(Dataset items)
________________
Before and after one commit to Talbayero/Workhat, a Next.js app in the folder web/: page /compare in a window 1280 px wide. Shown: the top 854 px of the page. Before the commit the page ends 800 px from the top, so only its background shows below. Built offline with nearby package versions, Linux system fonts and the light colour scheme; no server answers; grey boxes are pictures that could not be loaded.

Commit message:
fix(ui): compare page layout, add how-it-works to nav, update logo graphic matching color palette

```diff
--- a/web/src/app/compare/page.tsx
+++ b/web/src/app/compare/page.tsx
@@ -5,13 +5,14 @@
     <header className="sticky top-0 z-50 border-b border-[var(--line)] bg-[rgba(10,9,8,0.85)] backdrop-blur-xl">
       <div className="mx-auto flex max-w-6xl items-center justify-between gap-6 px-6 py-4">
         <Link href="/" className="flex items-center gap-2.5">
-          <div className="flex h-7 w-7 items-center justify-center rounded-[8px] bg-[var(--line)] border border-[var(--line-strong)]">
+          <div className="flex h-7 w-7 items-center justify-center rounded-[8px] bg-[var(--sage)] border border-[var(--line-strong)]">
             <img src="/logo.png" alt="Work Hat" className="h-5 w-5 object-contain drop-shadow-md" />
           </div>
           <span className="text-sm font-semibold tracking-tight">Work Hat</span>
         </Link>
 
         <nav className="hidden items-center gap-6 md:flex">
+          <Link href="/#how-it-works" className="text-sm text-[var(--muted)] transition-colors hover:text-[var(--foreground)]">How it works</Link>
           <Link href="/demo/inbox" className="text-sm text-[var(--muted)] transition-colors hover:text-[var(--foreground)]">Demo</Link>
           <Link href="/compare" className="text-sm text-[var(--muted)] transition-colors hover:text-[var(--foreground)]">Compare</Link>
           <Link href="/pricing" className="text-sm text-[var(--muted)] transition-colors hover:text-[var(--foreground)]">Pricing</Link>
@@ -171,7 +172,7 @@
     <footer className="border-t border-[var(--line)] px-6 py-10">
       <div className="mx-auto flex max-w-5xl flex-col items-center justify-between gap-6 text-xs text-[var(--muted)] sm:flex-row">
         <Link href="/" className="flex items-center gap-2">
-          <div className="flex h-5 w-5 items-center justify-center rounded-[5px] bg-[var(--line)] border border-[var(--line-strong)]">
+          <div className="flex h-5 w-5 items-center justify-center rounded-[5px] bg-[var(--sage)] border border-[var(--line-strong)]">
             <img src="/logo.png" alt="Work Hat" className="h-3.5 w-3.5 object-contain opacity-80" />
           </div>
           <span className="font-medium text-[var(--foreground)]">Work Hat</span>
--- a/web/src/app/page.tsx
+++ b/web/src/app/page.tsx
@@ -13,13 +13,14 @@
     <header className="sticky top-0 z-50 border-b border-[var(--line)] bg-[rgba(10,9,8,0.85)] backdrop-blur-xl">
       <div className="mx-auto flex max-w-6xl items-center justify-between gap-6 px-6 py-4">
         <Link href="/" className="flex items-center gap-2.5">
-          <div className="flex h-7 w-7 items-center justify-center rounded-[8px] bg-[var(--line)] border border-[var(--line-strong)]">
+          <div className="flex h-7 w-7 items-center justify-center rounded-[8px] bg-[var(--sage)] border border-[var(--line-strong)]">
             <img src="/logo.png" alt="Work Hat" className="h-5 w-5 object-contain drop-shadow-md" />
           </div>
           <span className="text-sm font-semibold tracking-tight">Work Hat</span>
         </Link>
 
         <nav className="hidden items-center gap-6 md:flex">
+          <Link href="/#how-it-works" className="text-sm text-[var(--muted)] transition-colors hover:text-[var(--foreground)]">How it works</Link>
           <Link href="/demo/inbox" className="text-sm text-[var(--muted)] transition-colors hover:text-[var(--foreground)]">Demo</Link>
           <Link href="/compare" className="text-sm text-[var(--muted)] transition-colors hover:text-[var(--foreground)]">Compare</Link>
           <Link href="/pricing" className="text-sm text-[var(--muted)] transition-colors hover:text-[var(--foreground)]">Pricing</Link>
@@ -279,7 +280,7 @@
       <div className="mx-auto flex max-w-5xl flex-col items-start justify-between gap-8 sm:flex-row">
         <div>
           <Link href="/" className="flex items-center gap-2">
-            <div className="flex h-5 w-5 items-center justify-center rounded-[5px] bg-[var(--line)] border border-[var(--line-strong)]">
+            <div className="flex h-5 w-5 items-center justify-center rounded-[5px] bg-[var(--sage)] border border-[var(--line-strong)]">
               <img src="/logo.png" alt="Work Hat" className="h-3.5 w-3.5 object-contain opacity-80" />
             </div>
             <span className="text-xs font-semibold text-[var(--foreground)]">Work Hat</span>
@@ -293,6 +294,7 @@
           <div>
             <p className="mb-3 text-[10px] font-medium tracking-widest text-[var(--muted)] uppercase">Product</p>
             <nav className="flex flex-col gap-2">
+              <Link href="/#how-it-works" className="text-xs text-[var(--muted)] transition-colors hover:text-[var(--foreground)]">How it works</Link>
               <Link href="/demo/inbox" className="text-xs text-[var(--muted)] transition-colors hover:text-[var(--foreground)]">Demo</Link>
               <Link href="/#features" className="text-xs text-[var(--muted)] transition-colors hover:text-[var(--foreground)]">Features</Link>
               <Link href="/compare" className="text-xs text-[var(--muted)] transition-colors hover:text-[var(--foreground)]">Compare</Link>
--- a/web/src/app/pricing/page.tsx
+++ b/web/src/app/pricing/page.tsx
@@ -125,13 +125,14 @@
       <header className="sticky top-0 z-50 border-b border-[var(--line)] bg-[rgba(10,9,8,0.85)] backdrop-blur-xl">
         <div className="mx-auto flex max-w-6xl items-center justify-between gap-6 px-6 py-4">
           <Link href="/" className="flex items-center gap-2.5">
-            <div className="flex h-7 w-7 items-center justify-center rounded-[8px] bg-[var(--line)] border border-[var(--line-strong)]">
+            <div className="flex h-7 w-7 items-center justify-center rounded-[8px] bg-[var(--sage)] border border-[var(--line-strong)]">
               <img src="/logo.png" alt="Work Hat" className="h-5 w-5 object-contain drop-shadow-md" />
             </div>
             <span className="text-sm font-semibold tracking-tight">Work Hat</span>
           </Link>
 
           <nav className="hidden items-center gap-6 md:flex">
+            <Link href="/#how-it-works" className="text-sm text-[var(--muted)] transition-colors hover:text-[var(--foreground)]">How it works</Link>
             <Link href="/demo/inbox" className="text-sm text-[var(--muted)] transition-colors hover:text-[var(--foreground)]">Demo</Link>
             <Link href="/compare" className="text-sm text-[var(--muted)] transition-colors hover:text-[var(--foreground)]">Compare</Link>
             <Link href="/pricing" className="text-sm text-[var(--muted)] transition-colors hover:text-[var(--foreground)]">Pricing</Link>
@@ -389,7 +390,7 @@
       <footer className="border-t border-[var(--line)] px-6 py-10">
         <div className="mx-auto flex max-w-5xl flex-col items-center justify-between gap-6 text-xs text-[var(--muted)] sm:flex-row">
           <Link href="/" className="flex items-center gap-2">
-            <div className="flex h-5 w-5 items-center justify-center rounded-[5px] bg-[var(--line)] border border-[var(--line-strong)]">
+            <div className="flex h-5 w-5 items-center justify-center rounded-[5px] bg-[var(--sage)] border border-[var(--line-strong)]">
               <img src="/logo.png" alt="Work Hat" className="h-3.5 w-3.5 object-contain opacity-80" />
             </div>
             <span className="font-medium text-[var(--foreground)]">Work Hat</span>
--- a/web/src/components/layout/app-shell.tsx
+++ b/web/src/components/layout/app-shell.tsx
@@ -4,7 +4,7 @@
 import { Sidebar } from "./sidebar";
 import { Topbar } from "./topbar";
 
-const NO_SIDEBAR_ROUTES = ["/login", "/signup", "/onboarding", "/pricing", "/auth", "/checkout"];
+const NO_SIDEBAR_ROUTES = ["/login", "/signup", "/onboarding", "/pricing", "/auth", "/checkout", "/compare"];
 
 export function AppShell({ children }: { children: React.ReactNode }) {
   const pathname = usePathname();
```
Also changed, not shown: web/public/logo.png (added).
________________
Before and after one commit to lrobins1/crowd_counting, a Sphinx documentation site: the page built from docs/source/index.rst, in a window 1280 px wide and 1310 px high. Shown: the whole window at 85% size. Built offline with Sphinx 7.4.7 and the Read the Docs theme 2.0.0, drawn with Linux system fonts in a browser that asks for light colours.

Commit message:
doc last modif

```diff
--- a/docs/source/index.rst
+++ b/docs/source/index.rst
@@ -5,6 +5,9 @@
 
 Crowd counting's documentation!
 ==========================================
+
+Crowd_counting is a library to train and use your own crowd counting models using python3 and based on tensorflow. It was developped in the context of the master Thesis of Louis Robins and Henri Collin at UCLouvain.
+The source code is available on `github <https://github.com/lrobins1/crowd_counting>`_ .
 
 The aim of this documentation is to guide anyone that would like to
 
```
________________
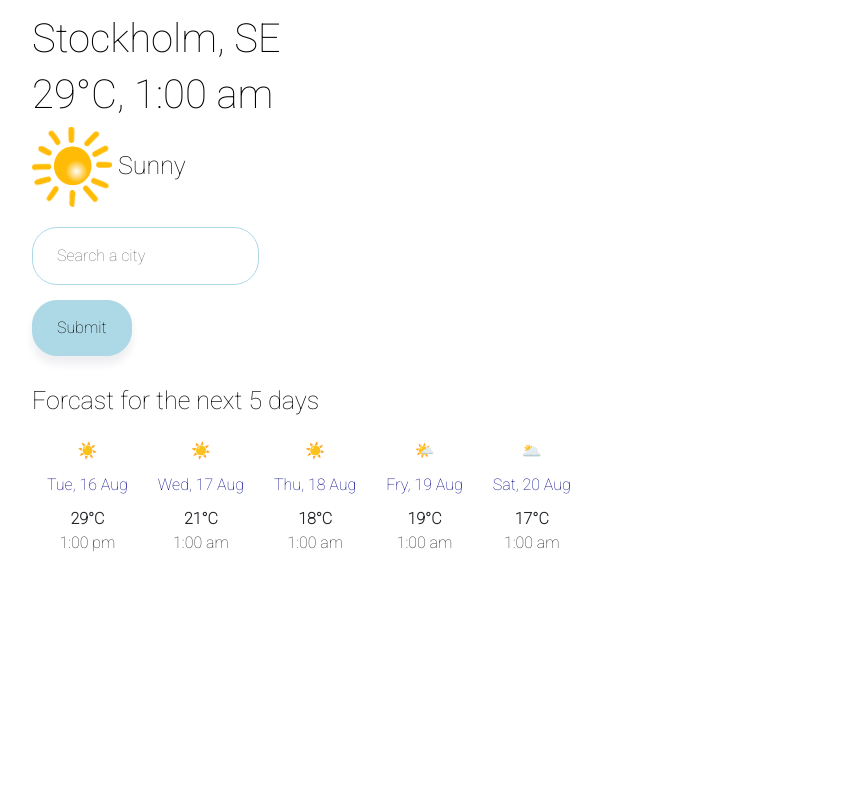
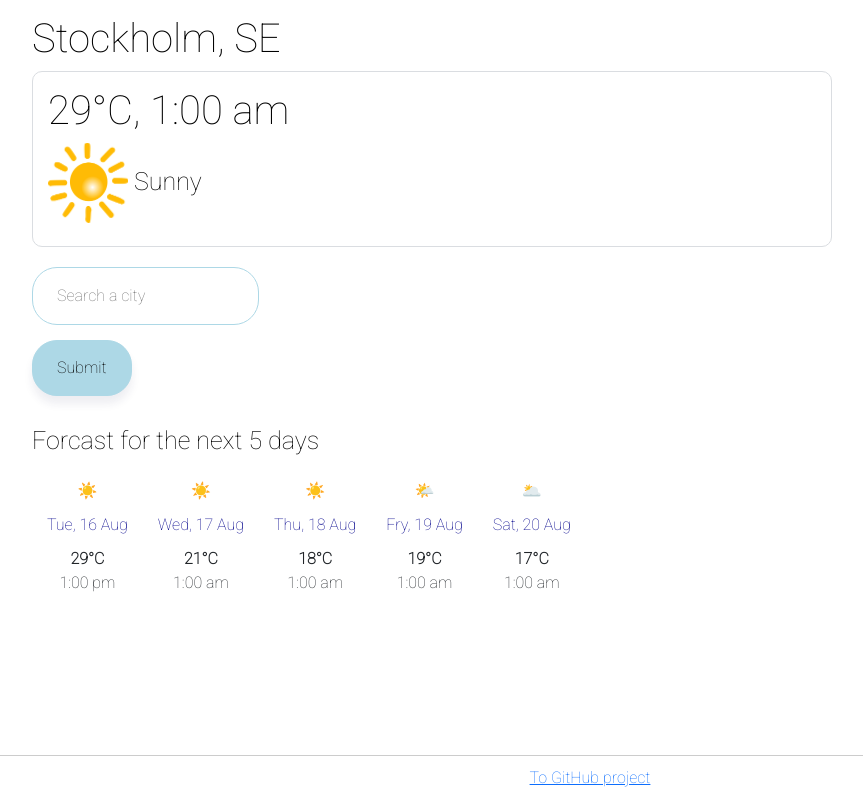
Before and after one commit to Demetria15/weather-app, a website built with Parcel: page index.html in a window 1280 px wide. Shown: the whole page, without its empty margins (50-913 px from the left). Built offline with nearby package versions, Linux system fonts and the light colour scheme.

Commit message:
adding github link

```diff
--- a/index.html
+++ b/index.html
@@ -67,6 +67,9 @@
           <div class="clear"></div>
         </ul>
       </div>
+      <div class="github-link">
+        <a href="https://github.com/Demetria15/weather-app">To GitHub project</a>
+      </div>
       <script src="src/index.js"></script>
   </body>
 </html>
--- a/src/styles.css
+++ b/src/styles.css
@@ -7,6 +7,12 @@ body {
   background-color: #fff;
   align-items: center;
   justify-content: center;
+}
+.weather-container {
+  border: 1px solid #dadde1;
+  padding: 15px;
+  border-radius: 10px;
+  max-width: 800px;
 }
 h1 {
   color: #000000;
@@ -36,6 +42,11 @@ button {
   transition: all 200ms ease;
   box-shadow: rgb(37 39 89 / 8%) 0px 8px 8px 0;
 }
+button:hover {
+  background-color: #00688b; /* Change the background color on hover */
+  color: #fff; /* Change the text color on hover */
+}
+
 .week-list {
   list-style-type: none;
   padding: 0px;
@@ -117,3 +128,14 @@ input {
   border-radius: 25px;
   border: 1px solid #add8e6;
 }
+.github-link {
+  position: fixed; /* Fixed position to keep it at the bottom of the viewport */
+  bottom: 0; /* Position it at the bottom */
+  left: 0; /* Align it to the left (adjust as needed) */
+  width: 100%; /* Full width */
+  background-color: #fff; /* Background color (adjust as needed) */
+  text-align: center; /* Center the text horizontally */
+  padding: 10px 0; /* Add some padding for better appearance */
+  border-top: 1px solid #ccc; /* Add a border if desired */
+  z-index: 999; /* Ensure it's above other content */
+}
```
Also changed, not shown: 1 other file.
________________
BRIEF
Go through the entries and copy every line that has "github".

RESPONSE
+The source code is available on `github <https://github.com/lrobins1/crowd_counting>`_ .
adding github link
+      <div class="github-link">
+        <a href="https://github.com/Demetria15/weather-app">To GitHub project</a>
+.github-link {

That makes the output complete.